Townsend hails Seymour hat-trick
excellently. We are developing a brand of rugby where all the forwards can play and that showed as well at the end of the game, in terms of shifting the ball.
“But holding the ball was certainly one of the deciding factors in the end and our forwards did a tremendous job in tiring them out and holding on to the ball. We talked about that, and going to a driving game when it was needed. So that was really pleasing.
“There are no easy games and the way we analysed Fiji ... they are tremendous at offloading and their ability to play the game of rugby. But our defence really fired today and, because of the way we played, it gave us the chance to turn over ball and we took a few opportunities.”
The re-forming of his partnership at half-back with Finn Russell was something Laidlaw was keen to highlight, particularly the contribution that came from the Racing 92 stand-off.
“Finn is easy to play with now,” said Laidlaw after winning his 63rd cap. “He understands what rugby’s about at this level. He knows when to flatten up, and when to push the boundaries.”
Laidlaw, however, knows he and his team face an even bigger test next weekend when South Africa visit Murrayfield.
“We’ll need to defend very well against the Springboks, against one of the best teams in the world.
“We won’t want to give South Africa 17 points if we can help it. It will all start with our defence and they are a very big team, with their physicality, and they always pride themselves on that.
“Maybe games I’ve been involved with in the past we’ve lost that.” HAT-TRICKS at Murrayfield don’t come around too often. The one Tommy Seymour racked up here yesterday was a long time coming. The first trio of tries scored by Scotland at this venue since Ally Hogg in a Rugby World Cup match against Romania in 2007, it was little wonder Gregor Townsend reserved words of praise for his hat-trick hero yesterday.
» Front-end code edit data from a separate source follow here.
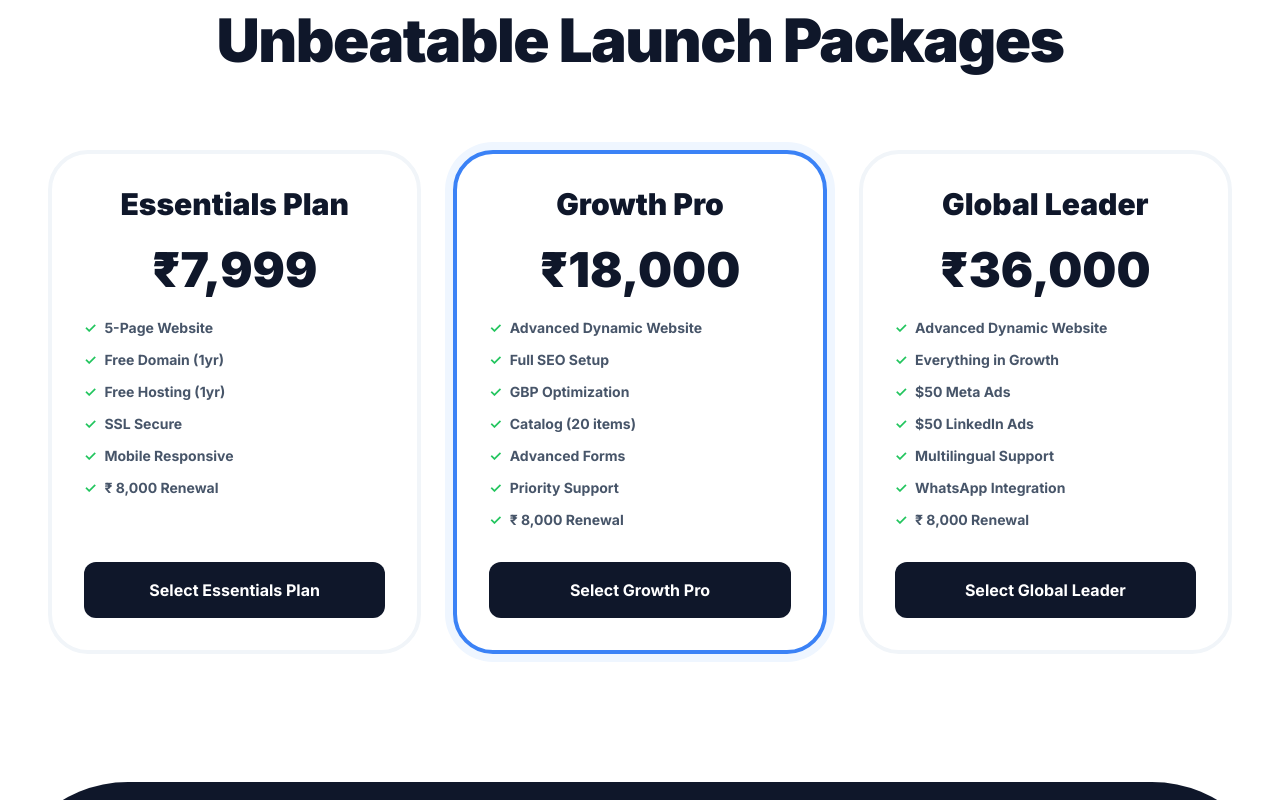
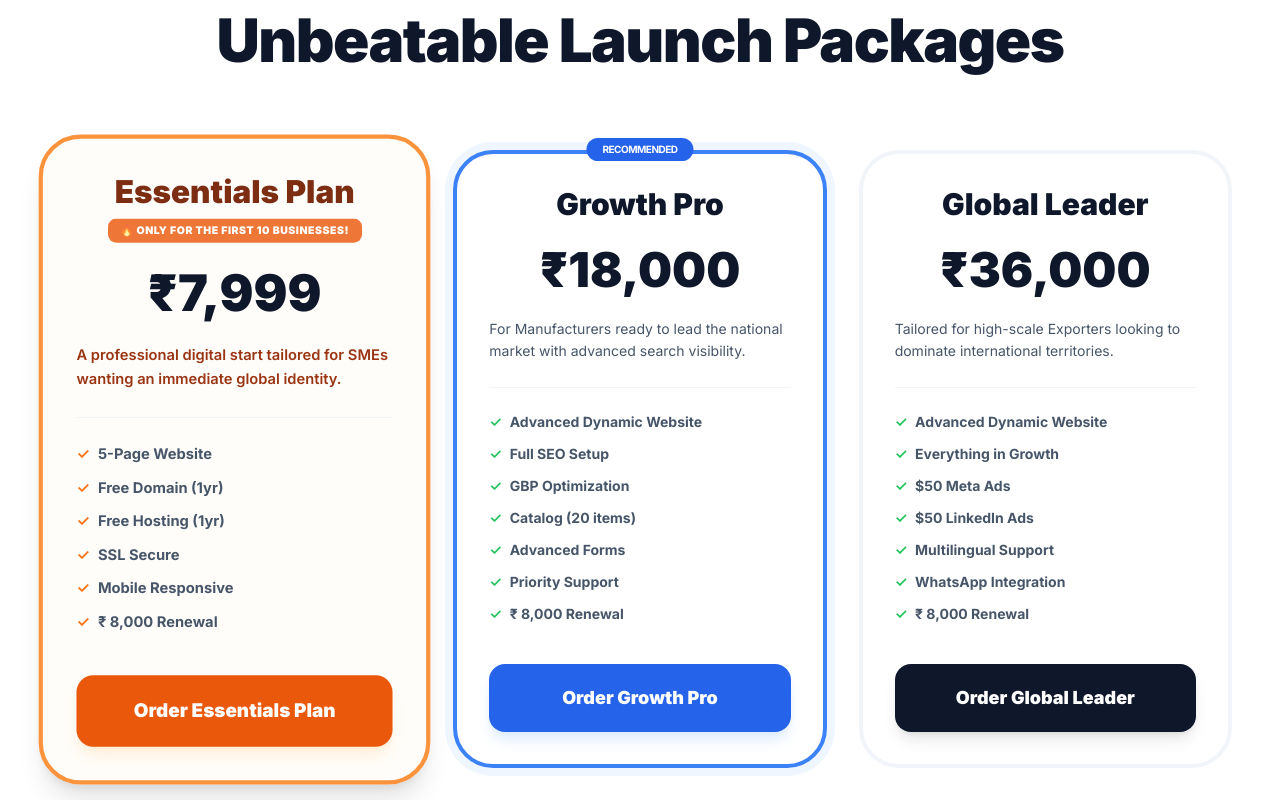
Before and after one commit to sumaarthappahwa/Website-Offer, a React (Vite) app: page / in a window 1280 px wide. Shown: the part 940-1740 px from the top of the page. Built offline with nearby package versions, Linux system fonts and the light colour scheme.

Commit message:
feat: Update CTA link and section ID
Changes the "Claim My Exclusive Offer" button's href attribute from "#contact" to "#services". This aligns the call to action with the newly renamed and reorganized "Pricing Section".

```diff
--- a/index.tsx
+++ b/index.tsx
@@ -144,7 +144,7 @@ const App: React.FC = () => {
             </p>
             <div className="flex flex-col sm:flex-row gap-4 justify-center pt-8 w-full">
               <a
-                href="#contact"
+                href="#services"
                 className="px-16 py-8 bg-red-600 text-white font-black text-2xl rounded-[2.5rem] hover:bg-red-700 shadow-[0_25px_60px_rgba(220,38,38,0.4)] transition-all duration-300 hover:scale-105 hover:-translate-y-2 transform active:scale-95 text-center ring-4 ring-red-100/30"
               >
                 Claim My Exclusive Offer
@@ -172,37 +172,82 @@ const App: React.FC = () => {
         </div>
       </section>
 
-      {/* Pricing */}
+      {/* Pricing Section */}
       <section id="services" className="py-32 px-6 md:px-12">
         <div className="max-w-7xl mx-auto text-center">
           <h2 className="text-4xl md:text-6xl font-black text-slate-900 mb-20 tracking-tight">Unbeatable Launch Packages</h2>
-          <div className="grid md:grid-cols-3 gap-8">
-            {PLANS.map((plan) => (
-              <div key={plan.id} className={`p-8 rounded-[2.5rem] border-4 transition-all flex flex-col ${plan.highlight ? 'border-blue-500 bg-white ring-8 ring-blue-50' : 'border-slate-100 bg-white'} hover:shadow-2xl`}>
+          <div className="grid md:grid-cols-3 gap-8 items-stretch">
+            {PLANS.map((plan) => {
+              const isEssential = plan.id === PackageType.BASIC;
+              const isGrowth = plan.highlight;
+
+              return (
+                <div key={plan.id} className={`p-8 rounded-[2.5rem] border-4 transition-all flex flex-col relative ${
+                  isEssential
+                    ? 'border-orange-400 bg-orange-50/30 scale-105 z-10 shadow-xl'
+                    : isGrowth
+                      ? 'border-blue-500 bg-white ring-8 ring-blue-50'
+                      : 'border-slate-100 bg-white'
+                } hover:shadow-2xl transform transition-transform duration-300`}>
+
+                  {isGrowth && (
+                    <span className="absolute -top-4 left-1/2 -translate-x-1/2 px-4 py-1 bg-blue-600 text-white text-[10px] font-bold rounded-full uppercase tracking-tighter">Recommended</span>
+                  )}
+
                   <div className="flex-grow space-y-6">
-                  <h3 className="text-3xl font-black">{plan.name}</h3>
+                    <div className="space-y-2">
+                      <h3 className={`text-3xl font-black ${isEssential ? 'text-orange-900' : 'text-slate-900'}`}>{plan.name}</h3>
+                      {plan.badgeText && (
+                        <div className={`px-3 py-1 text-[10px] font-black uppercase tracking-wider rounded-lg inline-block ${isEssential ? 'bg-orange-600 text-white animate-pulse' : 'bg-slate-100 text-slate-600'}`}>
+                          {plan.badgeText}
+                        </div>
+                      )}
+                    </div>
+
                     <div className="text-5xl font-black text-slate-900">₹{plan.price.toLocaleString()}</div>
-                  <ul className="space-y-3 text-left">
+
+                    <div className="space-y-4">
+                      <p className={`text-sm leading-relaxed text-left ${isEssential ? 'text-orange-800 font-semibold' : 'text-slate-600'}`}>
+                        {plan.description.split(' | ')[0]}
+                      </p>
+                    </div>
+
+                    <ul className="space-y-3 text-left pt-6 border-t border-slate-100">
                       {plan.features.map(f => (
                         <li key={f} className="flex items-center gap-2 text-sm font-bold text-slate-600">
-                        <span className="text-green-500">✓</span> {f}
+                          <span className={isEssential ? 'text-orange-500' : 'text-green-500'}>✓</span> {f}
                         </li>
                       ))}
                     </ul>
                   </div>
-                <a href="#contact" className="mt-8 py-4 bg-slate-900 text-white font-bold rounded-xl hover:bg-black transition text-center">Select {plan.name}</a>
+
+                  <a
+                    href={plan.razorpayLink}
+                    target="_blank"
+                    rel="noopener noreferrer"
+                    className={`mt-10 w-full py-5 rounded-2xl text-center font-black transition-all text-lg shadow-lg ${
+                      isEssential
+                        ? 'bg-orange-600 text-white hover:bg-orange-700 shadow-orange-100'
+                        : isGrowth
+                          ? 'bg-blue-600 text-white hover:bg-blue-700 shadow-blue-100'
+                          : 'bg-slate-900 text-white hover:bg-black'
+                    }`}
+                  >
+                    Order {plan.name}
+                  </a>
                 </div>
-            ))}
+              );
+            })}
           </div>
         </div>
       </section>
 
-      {/* Process Section (RESTORED) */}
+      {/* Process Section */}
       <section id="process" className="py-32 px-6 md:px-12 bg-slate-900 text-white rounded-t-[4rem] md:rounded-t-[8rem]">
         <div className="max-w-7xl mx-auto">
           <div className="grid md:grid-cols-3 gap-12 items-center mb-16">
             <div className="md:col-span-2 space-y-6">
-              <h2 className="text-4xl md:text-5xl font-black">Our Workflow</h2>
+              <h2 className="text-4xl md:text-5xl font-black text-white">Our Workflow</h2>
               <p className="text-slate-400 text-lg max-w-2xl">
                 Systematic engineering of your digital presence. We don't just build websites; we build marketing engines for industrial growth.
               </p>
@@ -232,25 +277,29 @@ const App: React.FC = () => {
       {/* FAQ */}
       <section id="faq" className="py-32 px-6 md:px-12 bg-white">
         <div className="max-w-4xl mx-auto">
-          <h2 className="text-4xl font-black text-center mb-16">Frequently Asked Questions</h2>
+          <h2 className="text-4xl font-black text-center mb-16 text-slate-900">Frequently Asked Questions</h2>
           <div className="space-y-4">
             {FAQ_DATA.map((item, idx) => (
               <div key={idx} className="border border-slate-100 rounded-2xl overflow-hidden">
                 <button
                   onClick={() => setOpenFaqIndex(openFaqIndex === idx ? null : idx)}
-                  className="w-full px-8 py-6 text-left flex justify-between items-center bg-white hover:bg-slate-50 font-bold text-lg"
+                  className="w-full px-8 py-6 text-left flex justify-between items-center bg-white hover:bg-slate-50 font-bold text-lg text-slate-900"
                 >
                   {item.question}
-                  <span>{openFaqIndex === idx ? '−' : '+'}</span>
+                  <span className="text-blue-600">{openFaqIndex === idx ? '−' : '+'}</span>
                 </button>
-                {openFaqIndex === idx && <div className="px-8 pb-8 text-slate-500 font-medium">{item.answer}</div>}
+                {openFaqIndex === idx && (
+                  <div className="px-8 pb-8 text-slate-500 font-medium leading-relaxed">
+                    {item.answer}
+                  </div>
+                )}
               </div>
             ))}
           </div>
         </div>
       </section>
 
-      {/* Embedded External Form */}
+      {/* Contact Section with Responsive Iframe */}
       <section id="contact" className="py-32 px-6 md:px-12 bg-slate-50">
         <div className="max-w-6xl mx-auto">
           <div className="bg-white rounded-[3rem] shadow-2xl border border-slate-100 overflow-hidden grid lg:grid-cols-5">
@@ -270,16 +319,13 @@ const App: React.FC = () => {
               </div>
             </div>
 
-            <div className="lg:col-span-3 p-4 flex justify-center items-center bg-white overflow-hidden">
-              <div className="w-full max-w-[640px] aspect-square lg:aspect-auto">
+            <div className="lg:col-span-3 p-0 sm:p-4 flex justify-center items-center bg-white">
+              <div className="w-full h-full min-h-[500px] flex items-center justify-center">
                 <iframe
                   src="https://automateforms.ai/form/36093e18-3273-4fd5-9ba5-c5bcf48e97d8?embedded=true"
-                  width="100%"
-                  height="488"
-                  frameBorder="0"
-                  marginHeight={0}
-                  marginWidth={0}
-                  className="rounded-xl"
+                  className="w-full h-full min-h-[500px] sm:min-h-[488px] border-0"
+                  style={{ width: '100%', height: '550px', border: 'none' }}
+                  title="Contact Form"
                 >
                   Loading…
                 </iframe>
```
Lines whose indentation alone changed are shown as unchanged.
While George Turner had actually completed a hat-trick in the summer tour to Canada, Seymour’s big moment was all the sweeter considering the on and off-field problems that afflicted the quicksilver wing at times last season. While he hadn’t scored a try for his nation since a match against Italy in last year’s Six Nations, his hat-trick yesterday nudged him to fourth on Scotland’s all-time list behind Ian Smith, Tony Stanger and Chris Paterson with 19.
Not only does it seem a pretty fair bet that he will surpass all three of them sooner or later, he should really have had four on the day were it not for a brain-freeze from Peter Horne when he had a simple two-on-one in the corner during the first half.
“It’s brilliant to see,” said Townsend. “Tommy had a really tough year last year and to see him back in full form, full confidence and enjoying his rugby again at Glasgow and getting that transferring to Scotland was great.
“He’s a really important player for us. He was vice-captain last week, he’s someone who talks a lot during games. We’ve been really pleased with his form for Glasgow. He probably didn’t get the ball that much last week but when he got it today he looked dangerous.”
Townsend’s Scotland are occasionally criticised for only being able to play one way – a high tempo, free-glowing style of game – but this match defied that notion. Three of the tries came from the forwards via line-out drives, while the backs ran in eight.
“I don’t think any team can play just one way,” he said. “When we lost in Fiji we scored two tries off our maul. When we beat Italy in the Six Nations we got two tries in the maul. The forwards have a big role in what we do, whether through our set-piece work or their handling. If there is one way it is the way to find how to find out where the defence is weakest.”
Townsend said the quality of the performance had caused him an additional selection headache ahead of Saturday’s meeting with the Springboks. Fringe men putting their hand up most vociferously included debutant second row Sam Skinner and back rows Jamie Ritchie and Josh Strauss.“This will make it harder for us to put a team together for next week,” he said. “Josh, Sam and Jamie haven’t played much for us, but they were all outstanding.”
Exeter Chiefs second row Skinner, who represented England Under-20s, ended up with the manof-the-match champagne, having pleased his Ayrshire-born father Peter by confirming his chance of allegiance to Scotland, regardless of a potential knock-on to his club chances.
“This has probably been the best day of my life,” said Skinner. “And my family’s life, to be honest with you. But my dad is probably going to have an early night. The anxiety probably crippled him. He is worse than me when it comes to nerves. He doesn’t say a word to people be-
This has probably been the best day of my life
fore games but he can relax now.” “My Dad is just a classic Scot,” he added. “I remember being in the living room watching him watch Scotland matches in the Six Nations and Autumn internationals, walking in and out, stressing about the game. So I’ve grown up supporting Scotland… and England, which is very rare I suppose! But that’s the modern world, isn’t it?”
Skinner was enjoying himself so much he even surprised his coaches by putting in a tactical kick in behind the Fiji defence at one point. “I don’t know if it was the right choice. Let’s be brutally honest here. It was an average kick and it turned out okay. I don’t I know what I was thinking. If you had said I was going to kick at international level, I would be like ‘are you joking’. But once you are in the game it is just like any other game of rugby. “It probably looked awful.”